Anton Stralman (D): Stralman led the Blue Jackets with 34 points off the blue line in 73 games and got a nice raise in the offseason, but there are reasons to think his job as the club’s top pivot is far from secure. His minus-17 was atrocious (tied for worst on the team), other young defensemen like Kris Russell and up-and-comer John Moore seem to have a more well-rounded game, and new coach Scott Arniel is already flirting with the idea of using a fourth forward on the power play. Stralman could continue to develop and take another step forward (he is only 24) but there’s a lot of risk here for a relatively modest upside.
R.J. Umberger (C): Umberger has become invaluable to the Blue Jackets in his two seasons with the club, emerging as a Swiss Army knife of a player who can fill any role he's plugged into. As the club's young studs like Jakub Voracek and prodigal phenom Nikita Filatov keep developing, Umberger may find himself more and more doing grunt work on the third line, rather than getting the sexy offensive assignments. While he has a knack for finding the net on his own, last season's 23 goals and 55 points may be tough for Umberger to top given his potentially dwindling opportunities.
John Moore (D): The Blue Jackets’ top pick in 2009, Moore has the potential to be a true offensive dynamo from the back end. He’s got top-shelf speed and acceleration, a quick release on his shot, and great vision and passing instincts. Although he’s not particularly physical he does have decent size and shouldn’t be a one-dimensional player at the NHL level either. Moore nearly made the Blue Jackets’ roster last season in camp and followed that performance up with 47 points in 61 games for Kitchener in the OHL, and an impressive playoff run with 16 points in 20 games. Columbus desperately needs offense from their defense, and if Moore looks like he’s ready they likely won’t hesitate to give him a job in the big leagues.

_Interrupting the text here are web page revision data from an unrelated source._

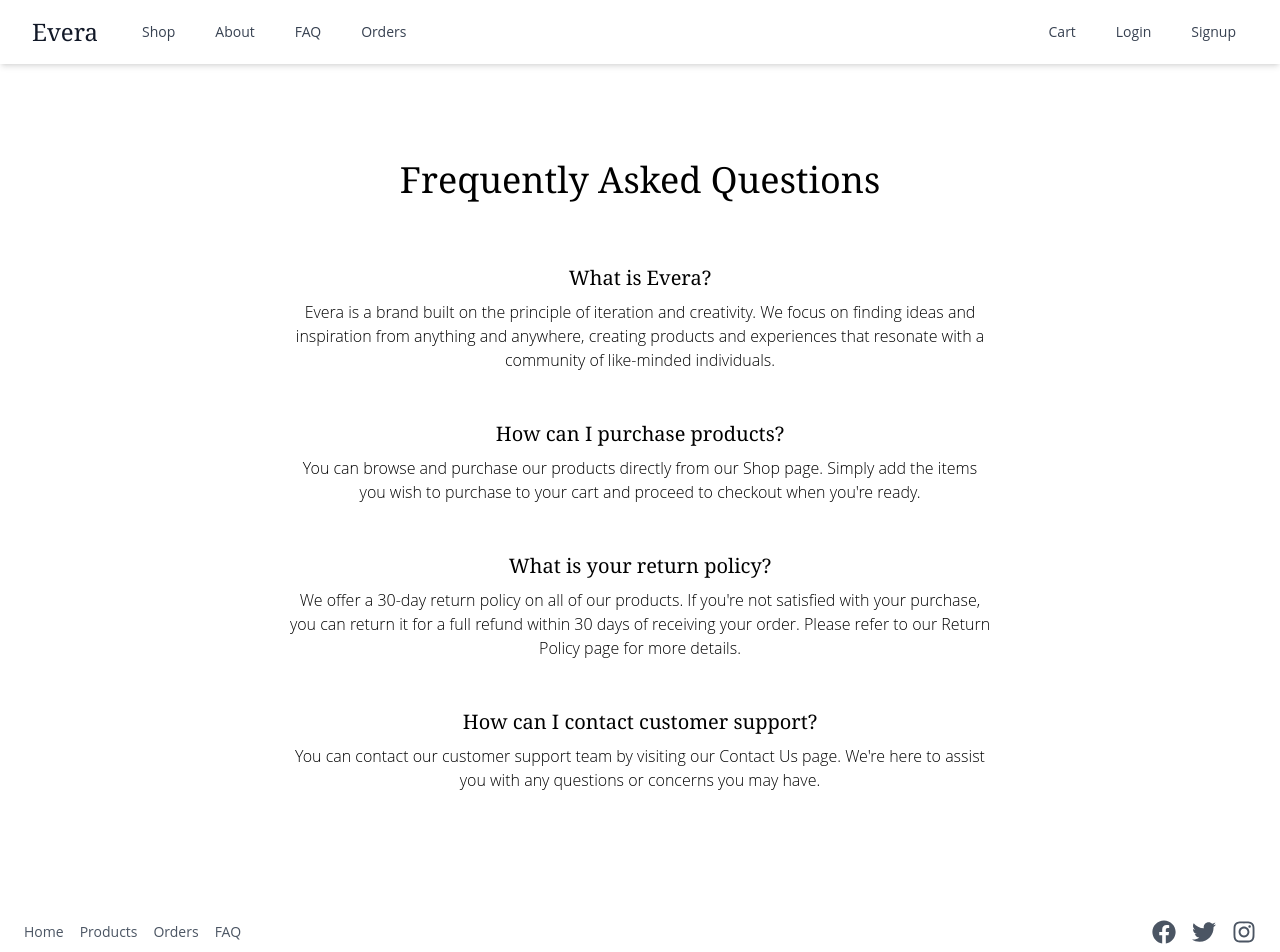
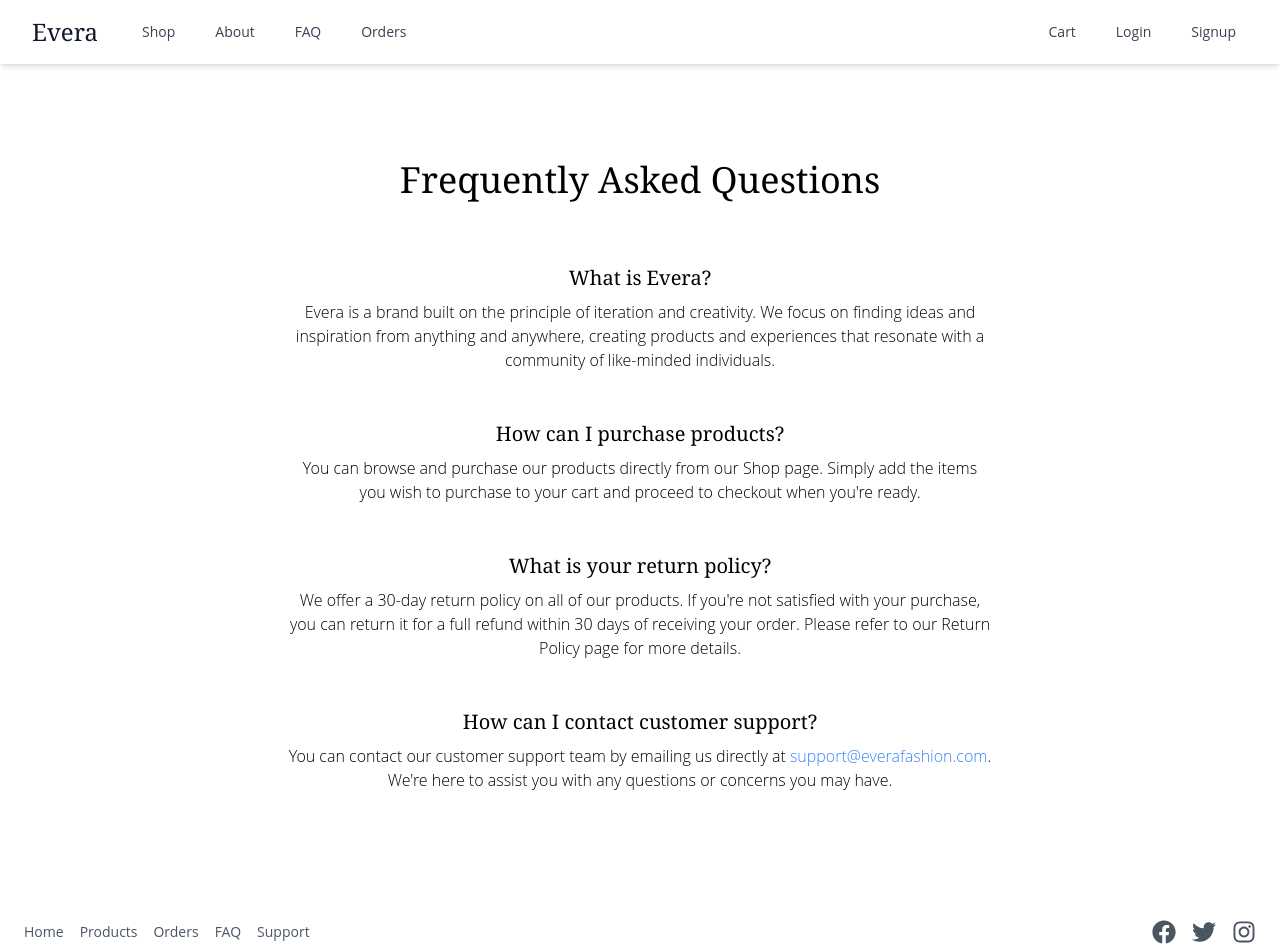
Before and after one commit to 1Dengaroo/evera-frontend, a React (Create React App) app: page /faq in a window 1280 px wide. Shown: the top 952 px of the page. Built offline with nearby package versions, Linux system fonts and the light colour scheme.

Commit message:
Add support EMAIL

```diff
--- a/src/components/Footer/Footer.tsx
+++ b/src/components/Footer/Footer.tsx
@@ -28,6 +28,12 @@ export const Footer: React.FC = () => {
               href="/faq"
             >
               FAQ
+            </a>
+            <a
+              className="text-sm text-gray-600 hover:text-black mx-2"
+              href="mailto:support@everafashion.com"
+            >
+              Support
             </a>
           </div>
 
--- a/src/pages/FAQ.tsx
+++ b/src/pages/FAQ.tsx
@@ -47,9 +47,16 @@ const FAQ: React.FC = () => {
             How can I contact customer support?
           </h3>
           <p className="font-light">
-            You can contact our customer support team by visiting our Contact Us
-            page. We&apos;re here to assist you with any questions or concerns
-            you may have.
+            You can contact our customer support team by emailing us directly at
+            <a
+              href="mailto:support@everafashion.com"
+              className="text-blue-500 hover:underline"
+            >
+              {' '}
+              support@everafashion.com
+            </a>
+            . We&apos;re here to assist you with any questions or concerns you
+            may have.
           </p>
         </div>
       </div>
```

Ryan Johansen (C): Johansen blossomed last season as a rookie in the WHL, scoring 69 points in 71 games with Portland and adding another 18 in the postseason to lead the club. He’s big and very skilled, and is equally adept at finding the open man or finding an opening behind a goalie. He doesn’t have the foot speed to be a truly elite NHL center, but in every other facet of the game he’s capable of making an impact. He probably profiles best as a second line player, but in a year or two the Blue Jackets may be sorely tempted to try him alongside Rick Nash and see what kind of havoc those two can wreak together.